It will happen slowly through education and social work, as Mother Teresa and all other missionaries did. Some change will come about.
I spent seventeen full years there.
Actually, I was confined to seminary life. I was rector in the diocesan seminary and our congregation’s major seminary. The Ethiopian culture is Christian even though thirty or forty percent out of the eight crores of people are Muslims.
There the Church is mostly Orthodox, and so the Orthodox culture is prevailing there. They are not very open to any change as such. The Church is more clergy centred. At the government level there is a national assembly which is composed of almost 800 representatives. In that assembly, which is a law making body, there are many bishops and many prominent Christians. The Orthodox Church is considered as the official Church of Ethiopia.
The Church has influence through the Vatican embassy and the religious congregations. We have very many good English medium schools. In Addis Ababa itself there are four or five schools. Through Educational systems we have influence at the government level. They want that our schools accept their children and teach them. They prefer to go to the Catholic convent schools. In Addis Ababa the best school is run by the congregation of the daughters of the Heart of Mary.
One thing that I learned is that they have deep faith in Our Lady and they are attached to her. Second is that they have got a culture of monasticism. There are lots of vocations among the girls as well as the boys. Monasticism is one of the characteristics of Orthodox Church. So the Catholics have inherited that. There are many candidates for becoming Catholic priests, but they have a problem with regard to celibacy. Orthodox priests are married, and that is the main trend. Only those who aspire to become bishops remain celibate. There is appreciation for priesthood and monasticism. Very strict form of fasting is one of their important features.
About that I’m not too sure. It is their custom to fast. For them fasting or abstinence is an oriented ritual. Whether it is making them more humane, that I cannot say, because there is not much of that visible. The Orthodox Church as such doesn’t have the charism of going out to, to help suffering people. There are The Mother Teresa sisters have 15 convents in Ethiopia serving various groups of people, including AIDS patients, and there are also brothers of Missionaries of Charity working there. That kind of going out to the less fortunate people and establishing foundations for helping them are rarely found among the Orthodox Christians.
Yes, that is it.
In the Catholic clergy, because of our training and contacts with foreign missionaries, especially sisters from Kerala and other parts of India, there is a great change in the mentality in favour of helping the less fortunate: the sick, the orphans, the aged, the lamed and disabled. Among the emerging Catholic clergy and sisters, there is a tendency of going out to the people in the periphery. That I have noticed.

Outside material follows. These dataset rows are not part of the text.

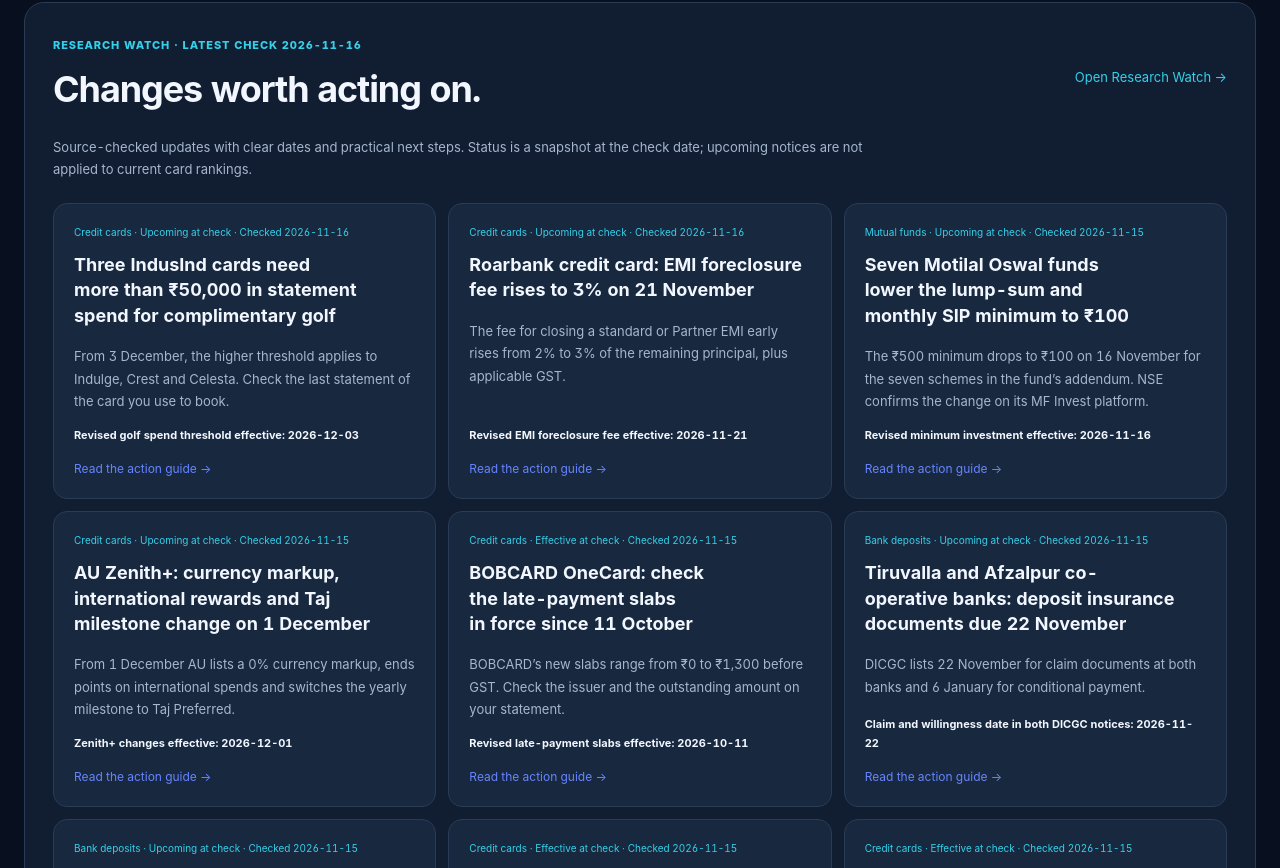
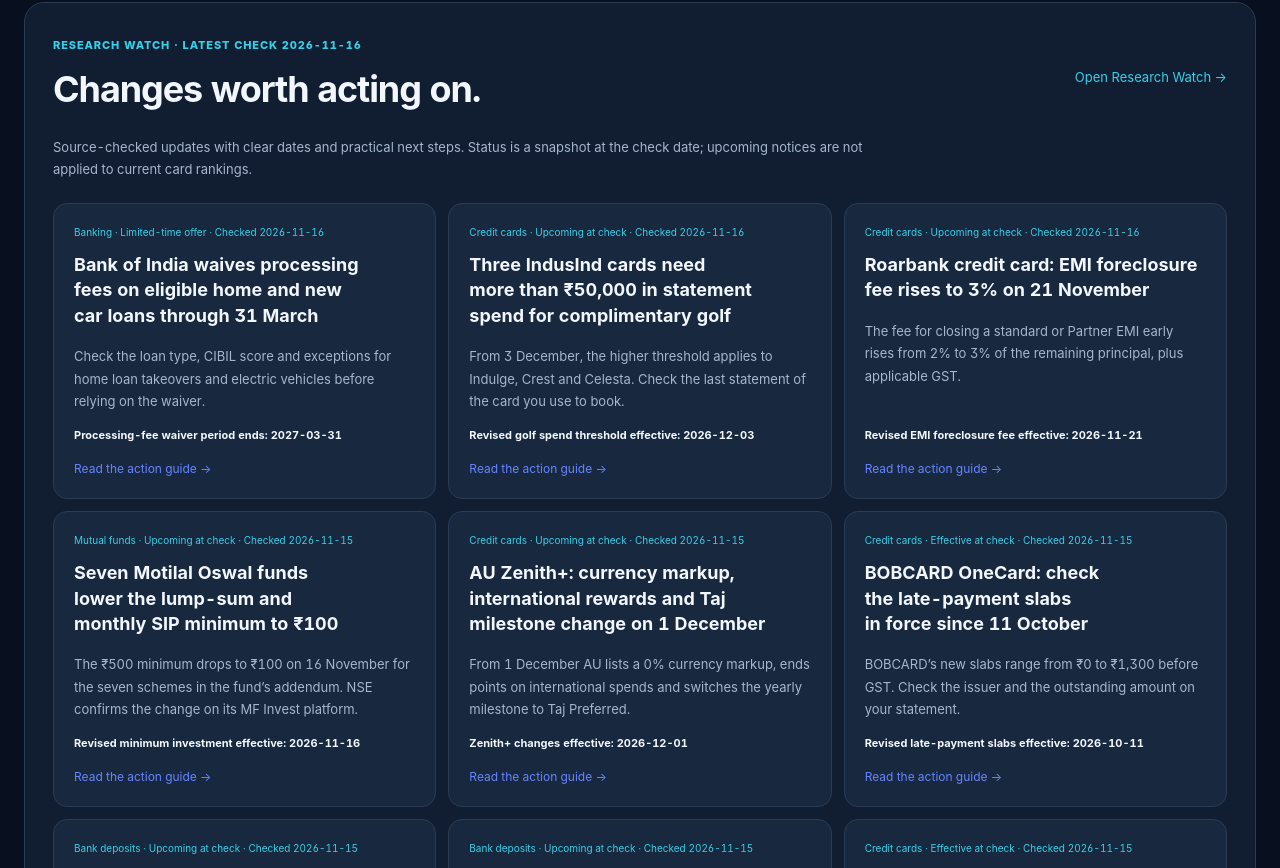
Before and after one commit to aqdas1820/credonomics-site, a Next.js app: page /research/watch in a window 1280 px wide. Shown: the part 672-1540 px from the top of the page. Built offline with nearby package versions, Linux system fonts and the light colour scheme; no server answers.

Commit message:
Publish Bank of India loan processing-fee waiver guide

```diff
--- a/app/data/research-watch.ts
+++ b/app/data/research-watch.ts
@@ -11,6 +11,26 @@ export type WatchItem = {
 
 /** Editorial snapshots. Future notices do not change the ranking engine before their effective dates. */
 export const researchWatch: WatchItem[] = [
+  {
+    slug: 'bank-of-india-home-car-processing-fee-waiver-march-2027',
+    title: 'Bank of India waives processing fees on eligible home and new car loans through 31 March',
+    summary: 'Check the loan type, CIBIL score and exceptions for home loan takeovers and electric vehicles before relying on the waiver.',
+    category: 'Banking', checkedAt: '2026-11-16', statusLabel: 'Limited-time offer', eventDate: '2027-03-31', dateLabel: 'Processing-fee waiver period ends',
+    source: 'https://bankofindia.bank.in/documents/20121/28761619/Floating_ROI_wef-07102026.pdf',
+    sourceLabel: 'Bank of India: floating-rate retail loan rates and processing charges',
+    sourceLocation: 'Pages 1 and 4, revised processing-charge columns for 1 October 2026 to 31 March 2027',
+    audience: 'Applicants for Bank of India floating-rate Star Home, Star Smart Home, Star Diamond Home or Star Vehicle loans for a new four-wheeler, including borrowers considering a home loan takeover.',
+    facts: [
+      'The bank lists nil processing charges for the qualifying rows from 1 October 2026 through 31 March 2027. The floating-rate schedule itself is marked effective 7 October 2026.',
+      'For the listed home loans, the nil-charge row covers a personal CIBIL score of 725 or above or a score shown as −1 or 0. The row also lists home loan takeovers. Other home loan borrowers below 725 fall under the standard-charge row.',
+      'For a new four-wheeler, the individual nil-charge row uses the same personal CIBIL threshold and score codes. A separate EV row lists nil charges irrespective of personal CIBIL score. The table also lists nil charges for non-individuals rated BBB or above or CMR-3 or better, with separate charges for other non-individual borrowers.',
+    ],
+    actions: [
+      'Ask Bank of India to name the fee row that applies to your quote. If you are transferring a home loan or buying an EV, ask the bank to confirm the relevant exception in writing.',
+      'Before paying or applying near 31 March, ask whether application, sanction or disbursement determines eligibility. Compare the interest rate and any legal, valuation or other charges on the written quote.',
+    ],
+    limits: 'Checked on 16 November 2026. A separate announcement date was unavailable. The waiver applies to the processing charge. The schedule gives no cutoff time, treatment for applications already in progress or refund terms.',
+  },
   {
     slug: 'indusind-indulge-crest-celesta-golf-spend-december-2026',
     title: 'Three IndusInd cards need more than ₹50,000 in statement spend for complimentary golf',
--- a/app/data/search-index.generated.ts
+++ b/app/data/search-index.generated.ts
@@ -141,6 +141,17 @@ export const searchIndex: readonly SearchEntry[] = [
     "source": "Official issuer / fund notice",
     "updated": "2026-10-27",
     "keywords": "Axis Vistara cards: current spending cutoff is after 15 December 2026 axis-vistara-spending-discontinuation-december-2026 Research",
+    "priority": 92
+  },
+  {
+    "id": "watch:bank-of-india-home-car-processing-fee-waiver-march-2027",
+    "title": "Bank of India waives processing fees on eligible home and new car loans through 31 March",
+    "description": "Check the loan type, CIBIL score and exceptions for home loan takeovers and electric vehicles before relying on the waiver.",
+    "href": "/research/watch/bank-of-india-home-car-processing-fee-waiver-march-2027",
+    "category": "Research",
+    "source": "Official issuer / fund notice",
+    "updated": "2026-11-16",
+    "keywords": "Bank of India waives processing fees on eligible home and new car loans through 31 March bank-of-india-home-car-processing-fee-waiver-march-2027 Research",
     "priority": 92
   },
   {
```
Also changed, not shown: 1 other file (tests, documents, lock files or other folders).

I have improved my vision of humanity to see others as my brothers and sisters. Earlier I was used to narrow thinking. When I hear now about suffering and problems in Orissa, Yemen, Syria and civil war in Ethiopia, there is a feeling of solidarity. I think of them also as human beings. The minimum I can do is to pray for them. Materially I may not be able to help them, but I can express my sympathy and expand my wider vision of people.
They easily mingle and become one with the place they are in. There are many Malayali priests and sisters in Ethiopia.
That is what I experienced.
I will try to do whatever I can do for the Church and the poor people. I have no aspiration other than that.
Yes I feel fulfillment. I am in the Golden Jubilee year of ordination.
Because, to some extent, my life is spent for Christ and for the Church. I do not say there are no defects in me. In spite of them, I feel that my life has been fruitful in the mind of God, Church and people. That is why I feel satisfied.